How Nurturing Self-Care and Community Creates Better Parents

The following interview is part of a cutting-edge series of video interviews called Parenting Today: Raising Strong, Resilient Kids being aired exclusively on Mad in America.

This series has as its aim educating parents about the current mental disorder paradigm as it relates to children. It also offers many useful tips about how to raise more resilient children and how to become a more skillful parent. In this series of more than thirty interviews, we share information about the diverse resources available to parents, including alternative ones.

We hope that you’ll follow this important series. Mental health advocate Heather Juergensen hosts the interviews, each of which introduces you to an interesting guest speaking on a subject of importance to parents. We hope that you enjoy this series, benefit from it, and decide to alert other parents to its existence!
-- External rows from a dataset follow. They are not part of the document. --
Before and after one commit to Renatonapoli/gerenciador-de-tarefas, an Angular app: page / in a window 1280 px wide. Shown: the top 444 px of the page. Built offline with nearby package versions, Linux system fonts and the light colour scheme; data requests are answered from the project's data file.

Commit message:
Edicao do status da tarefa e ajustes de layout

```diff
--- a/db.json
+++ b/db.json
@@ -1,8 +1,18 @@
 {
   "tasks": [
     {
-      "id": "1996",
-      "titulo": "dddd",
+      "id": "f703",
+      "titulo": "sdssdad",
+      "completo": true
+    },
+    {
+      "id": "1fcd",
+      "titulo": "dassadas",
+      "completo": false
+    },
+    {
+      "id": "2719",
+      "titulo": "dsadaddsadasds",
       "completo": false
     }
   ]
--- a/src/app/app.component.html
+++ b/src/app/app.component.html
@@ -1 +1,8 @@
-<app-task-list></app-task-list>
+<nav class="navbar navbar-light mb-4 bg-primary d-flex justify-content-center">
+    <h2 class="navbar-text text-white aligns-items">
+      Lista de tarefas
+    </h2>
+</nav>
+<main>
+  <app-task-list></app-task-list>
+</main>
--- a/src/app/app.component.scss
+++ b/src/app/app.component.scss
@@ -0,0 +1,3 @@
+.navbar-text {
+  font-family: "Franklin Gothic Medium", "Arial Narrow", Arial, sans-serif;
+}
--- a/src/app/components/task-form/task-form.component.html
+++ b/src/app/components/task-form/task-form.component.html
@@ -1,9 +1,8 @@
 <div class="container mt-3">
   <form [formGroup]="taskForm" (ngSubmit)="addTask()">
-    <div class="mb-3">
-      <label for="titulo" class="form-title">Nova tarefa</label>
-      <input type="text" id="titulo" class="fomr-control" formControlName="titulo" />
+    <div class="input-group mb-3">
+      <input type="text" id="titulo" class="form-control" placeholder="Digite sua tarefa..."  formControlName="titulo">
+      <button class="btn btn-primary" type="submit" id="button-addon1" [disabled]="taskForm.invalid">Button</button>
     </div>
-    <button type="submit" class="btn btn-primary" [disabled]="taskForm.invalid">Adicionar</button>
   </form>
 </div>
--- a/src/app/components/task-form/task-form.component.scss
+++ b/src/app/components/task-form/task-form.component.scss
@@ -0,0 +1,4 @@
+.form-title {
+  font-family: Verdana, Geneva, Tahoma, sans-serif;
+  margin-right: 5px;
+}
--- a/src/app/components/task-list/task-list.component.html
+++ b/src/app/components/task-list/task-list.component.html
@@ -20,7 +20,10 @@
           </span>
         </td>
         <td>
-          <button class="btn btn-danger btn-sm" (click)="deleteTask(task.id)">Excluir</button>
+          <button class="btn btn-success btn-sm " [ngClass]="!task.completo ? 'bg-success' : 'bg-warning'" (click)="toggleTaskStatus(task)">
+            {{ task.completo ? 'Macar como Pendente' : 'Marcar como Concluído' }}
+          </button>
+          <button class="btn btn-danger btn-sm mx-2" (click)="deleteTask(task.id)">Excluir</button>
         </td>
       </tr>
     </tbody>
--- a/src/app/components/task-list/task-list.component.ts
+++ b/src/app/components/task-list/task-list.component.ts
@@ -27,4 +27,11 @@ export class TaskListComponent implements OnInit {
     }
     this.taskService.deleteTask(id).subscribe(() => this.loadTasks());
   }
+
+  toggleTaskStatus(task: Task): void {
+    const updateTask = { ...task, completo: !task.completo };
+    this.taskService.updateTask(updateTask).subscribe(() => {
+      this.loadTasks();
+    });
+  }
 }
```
Today’s guest is Dr. Sharna Olfman. Dr. Olfman is a licensed psychologist with a private therapy practice in Pittsburgh PA. She practices insight therapy and approaches therapy from a holistic framework.  She has written and lectured internationally on the subjects of children’s mental health and parenting.

She is the editor/author of the Childhood in America book series from Praeger Publishers.  Her books include The Science and Pseudoscience of Children’s Mental Health, Bipolar Children, No Child Left Different, Child Honoring and All Work and No Play, among others.

Links of Interest:

Sharna Olfman’s website

Stephanie Seneff on Glyphosate

Moms Club Directory

Parenting Today is produced by Heather Juergensen and Eric Maisel.  To learn more about our individual work, please visit Eric Maisel at and Heather Juergensen at If you’re enjoying this series and find it useful, please tell other parents about it. To learn more about the series please visit and join our community!


Mad in America hosts blogs by a diverse group of writers. These posts are designed to serve as a public forum for a discussion—broadly speaking—of psychiatry and its treatments. The opinions expressed are the writers’ own.


Mad in America has made some changes to the commenting process. You no longer need to login or create an account on our site to comment. The only information needed is your name, email and comment text. Comments made with an account prior to this change will remain visible on the site.